While blended families are the most common type of family unit, another interesting trend is developing. According to the U.S. Census Bureau, nearly three million children are being reared in homes headed by grandparents.
According to a University of North Carolina-Chapel Hill research study published earlier this year, grandparent-headed households increased by 26.1 percent between 2001 and 2010. Reviewing data from the National Board of Labor, Internal Revenue Service and Census Bureau, the UNC report attributes this trend to a number of factors like the economy, family dissolutions and out-of-wedlock births.
Sometimes grandparents step into the parental role because of challenges facing the biological parents including financial hardships, illness or other dire circumstance. Other times, child neglect or abuse convictions against a parent may result in grandparents gaining custody of their grandchildren.
Generally speaking, grandparents do not have specific rights to parent or visit with their grandchildren based on their grandparent status. The ability of a grandparent to have access to their grandchildren is usually dependant on the willingness of the child’s parents to allow access. Court proceedings, however, may alter grandparents’ rights, in certain circumstance granting the grandparents visitation or temporary or permanent custody.
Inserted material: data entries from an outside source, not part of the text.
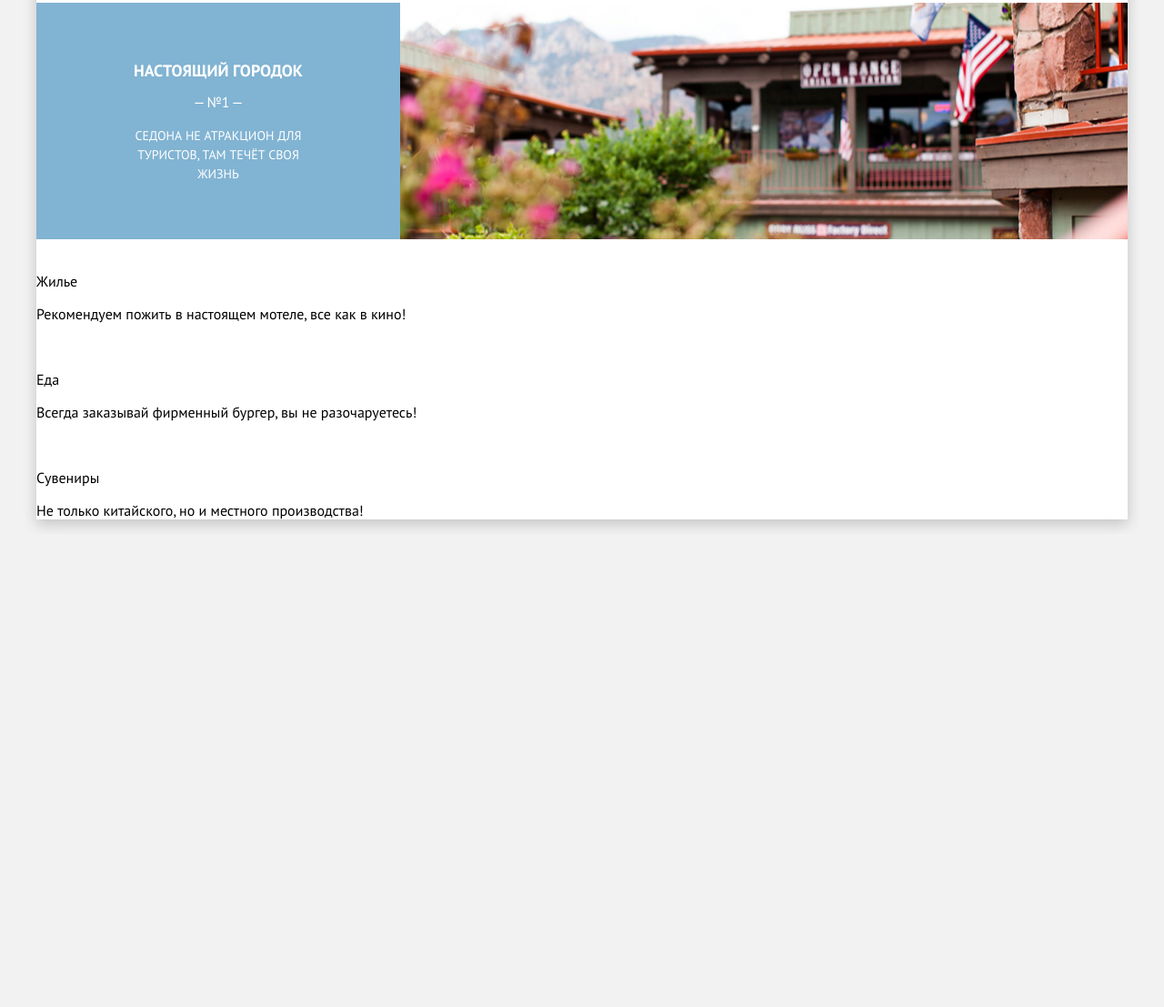
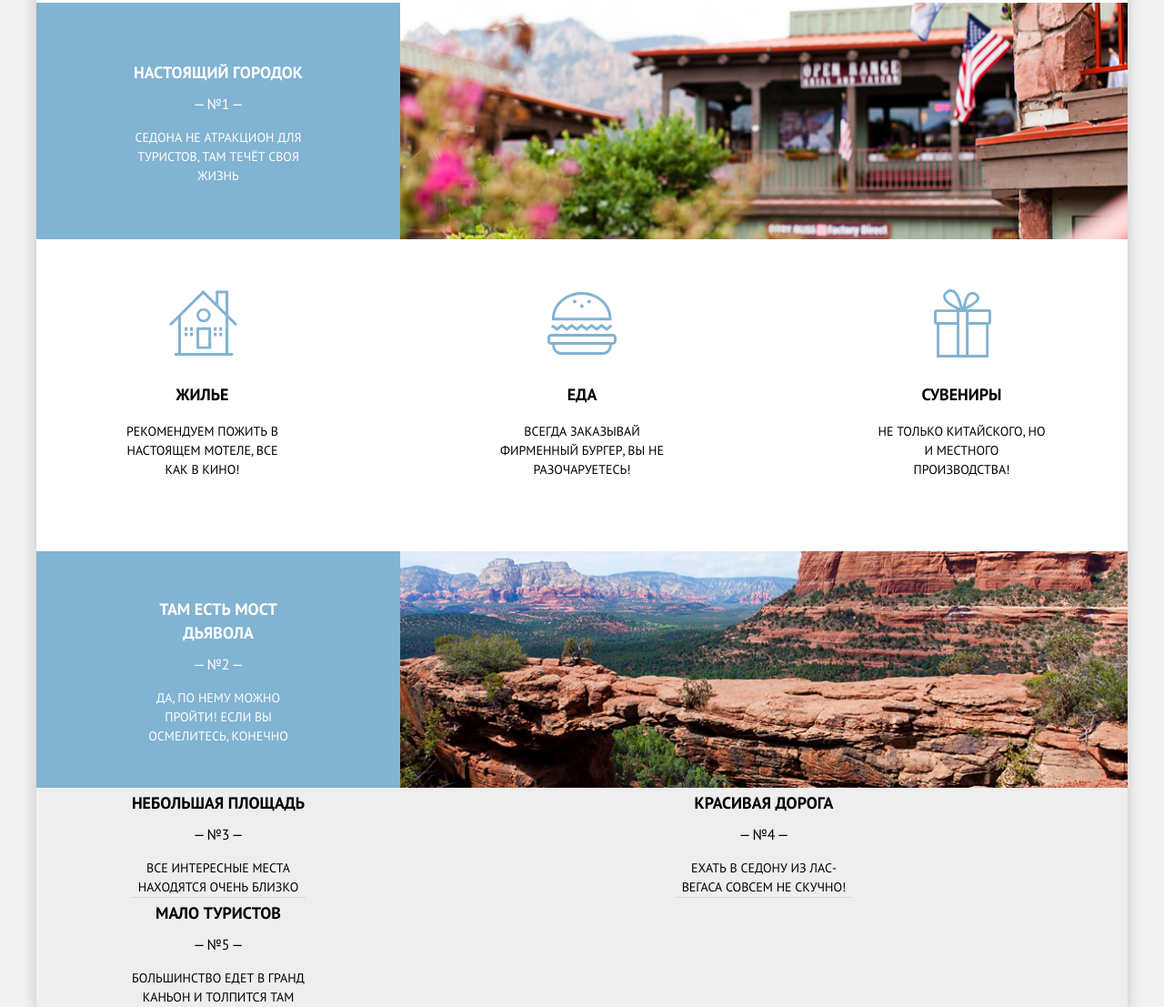
Before and after one commit to loitez/sedona, a plain HTML site: page index.html in a window 1280 px wide. Shown: the part 793-1900 px from the top of the page at 91% size. Before the commit the page ends 1380 px from the top, so only its background shows below. Drawn offline with Linux system fonts and the light colour scheme.

Commit message:
feat: reasons: html & css

```diff
--- a/index.html
+++ b/index.html
@@ -52,7 +52,7 @@
         <p class="intro__title">Cедона — небольшой городок в аризоне, заслуживающий большего!</p>
         <p class="intro__desc">Рассмотрим 5 причин, по которым седона круче чем гранд каньон!</p>
     </section>
-    <section class="reason">
+    <section class="reason reason-first">
         <div class="reason-wrapper">
             <p class="reason__title">Настоящий городок</p>
             <p class="reason__number">№1</p>
@@ -61,26 +61,42 @@
         <img src="images/reason-1.jpg" alt="Седона" class="reason__image">
     </section>
     <section class="advantages">
-        <div class="advantages__card">
-            <img src="" alt="" class="advantages__card_icon">
-            <div class="advantages__card_info">
+        <div class="advantages__card accommodation">
             <p class="advantages__card_title">Жилье</p>
             <p class="advantages__card_desc">Рекомендуем пожить в настоящем мотеле, все как в кино!</p>
         </div>
-        </div>
-        <div class="advantages__card">
-            <img src="" alt="" class="advantages__card_icon">
-            <div class="advantages__card_info">
+        <div class="advantages__card food">
             <p class="advantages__card_title">Еда</p>
             <p class="advantages__card_desc">Всегда заказывай фирменный бургер, вы не разочаруетесь!</p>
         </div>
-        </div>
-        <div class="advantages__card">
-            <img src="" alt="" class="advantages__card_icon">
-            <div class="advantages__card_info">
+        <div class="advantages__card souvenirs">
             <p class="advantages__card_title">Сувениры</p>
             <p class="advantages__card_desc">Не только китайского, но и местного производства!</p>
         </div>
+    </section>
+    <section class="reason reason-second">
+        <div class="reason-wrapper">
+            <p class="reason__title">Там есть Мост дьявола</p>
+            <p class="reason__number">№2</p>
+            <p class="reason__desc">Да, по нему можно пройти! Если вы осмелитесь, конечно</p>
+        </div>
+        <img src="images/reason-2.jpg" alt="" class="reason__image">
+    </section>
+    <section class="reason gray">
+        <div class="reason-wrapper">
+            <p class="reason__title">Небольшая площадь</p>
+            <p class="reason__number">№3</p>
+            <p class="reason__desc">Все интересные места находятся очень близко</p>
+        </div>
+        <div class="reason-wrapper gray">
+            <p class="reason__title">Красивая дорога</p>
+            <p class="reason__number">№4</p>
+            <p class="reason__desc">Ехать в седону из лас-вегаса совсем не скучно!</p>
+        </div>
+        <div class="reason-wrapper gray">
+            <p class="reason__title">Мало туристов</p>
+            <p class="reason__number">№5</p>
+            <p class="reason__desc">Большинство едет в гранд каньон и толпится там</p>
         </div>
     </section>
 </main>
--- a/scss/style.scss
+++ b/scss/style.scss
@@ -248,11 +248,11 @@ body {
     min-height: 518px;
   }
 }
-@media (min-width: 1200px) {
+/*@media (min-width: 1200px) {
   .main-screen::after {
     background-size: contain;
   }
-}
+}*/
 .intro {
   max-width: 270px;
   margin: 0 auto;
@@ -304,6 +304,15 @@ body {
   position: relative;
   background-color: $accent-color;
   color: #fff;
+
+  &.gray {
+    background-color: $background-second;
+    color: #000;
+    & > .reason-wrapper:not(:last-child) {
+      border-bottom: 1px solid $border-color;
+    }
+  }
+  &-first {
     padding-top: 54px;
     &::before {
       content: '';
@@ -315,11 +324,13 @@ body {
       background: top center no-repeat url('../images/background-reasons-1.svg');
       background-size: cover;
     }
+  }
   &-wrapper {
     @include flex-column-center;
     position: relative;
     max-width: 270px;
     margin: 0 auto;
+    padding-top: 4px;
   }
   &__title {
     margin-top: 33px;
@@ -368,6 +379,15 @@ body {
     display: grid;
     grid-template-columns: 1fr 2fr;
     align-items: center;
+    &.reason-second {
+      background-color: red;
+      grid-template-columns: 2fr 1fr;
+      & > .reason__image {
+        order: 0;
+      }
+      & > .reason-wrapper {
+        order: 3;
+      }
     &::before {
       background: none;
     }
@@ -376,7 +396,7 @@ body {
     }
     &__title {
       margin-top: 0;
-
+      text-align: center;
     }
     &__number {
 
@@ -395,3 +415,99 @@ body {
     background-color: #fff;
   }
 }
+
+.advantages {
+  max-width: 85%;
+  padding-bottom: 52px;
+  padding-top: 15px;
+  margin: 0 auto;
+  &__card {
+    padding-left: 45px;
+    padding-top: 8px;
+    position: relative;
+    display: flex;
+    flex-direction: column;
+    justify-content: center;
+    align-items: flex-start;
+    &::before {
+      content: '';
+      width: 80px;
+      height: 80px;
+      position: absolute;
+      top: 0;
+      left: -25px;
+      transform: scale(0.5);
+      background-image: url(../images/icons.svg);
+    }
+    &.accommodation::before {
+      background-position: 0 0;
+    }
+    &.food::before {
+      background-position: 0 -84px;
+    }
+    &.souvenirs::before {
+      background-position: 0 -168px;
+    }
+    &_title {
+      margin-bottom: 17px;
+      font-weight: 700;
+      font-size: 18px;
+      line-height: 144%;
+      text-transform: uppercase;
+    }
+    &_desc {
+      margin-top: 0;
+      margin-bottom: 0;
+      font-size: 14px;
+      line-height: 150%;
+      text-transform: uppercase;
+    }
+    &_icon  {
+      /*width: 40px;
+      height: 40px;
+      background-image: url('../images/icons.svg');
+      background-size: cover;
+      background-repeat: no-repeat;
+      &.accommodation{
+        background-position: 0 0;
+      }
+      &.food {
+        background-position: 0 -84px;
+      }
+      &.souvenirs {
+        background-position: 0 -168px;
+      }*/
+    }
+  }
+}
+@media (min-width: 768px) {
+  .advantages {
+    display: flex;
+    align-items: flex-start;
+    justify-content: space-between;
+    padding-top: 158px;
+    padding-bottom: 59px;
+    &__card {
+      @include flex-column-center;
+      padding-left: 0;
+      padding-top: 0;
+      max-width: 185px;
+      &::before {
+        top: -106px;
+        left: 50%;
+        transform: translateX(-50%);
+      }
+      &_title {
+        margin-top: 0;
+      }
+      &_desc {
+        text-align: center;
+      }
+    }
+  }
+}
+@media (min-width: 1280px) {
+  .advantages {
+    padding-bottom: 79px;
+  }
+}
--- a/scss/vars.scss
+++ b/scss/vars.scss
@@ -1,3 +1,5 @@
 $white: #FFFFFF;
 $accent-color: #81B3D2;
 $orange-color: #DC6243;
+$background-second: #EEEEEE;
+$border-color: #D6D6D6;
```
Also changed, not shown: css/style.css, images/reason-2.jpg (added), 1 other file. Lines whose indentation alone changed are shown as unchanged.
The implications of this trend are far-reaching. Grandparents are pressing for more legal rights over their grandchildren. In Kansas, Senate Bill 52, sponsored by Wichita Senator Oletha Faust-Goudeau, seeks to make grandparents automatic parties in social services- or state agency-related matters. Just last year, Ohio State Senator Kirk Schuring, a champion for grandparents’ visitation rights, proposed that grandparents be given more statutory rights.
As cultural, economic and social change continues, the face of families will continue to shift. The rights, or lack of rights, of those truly caring for America’s youth should be carefully considered.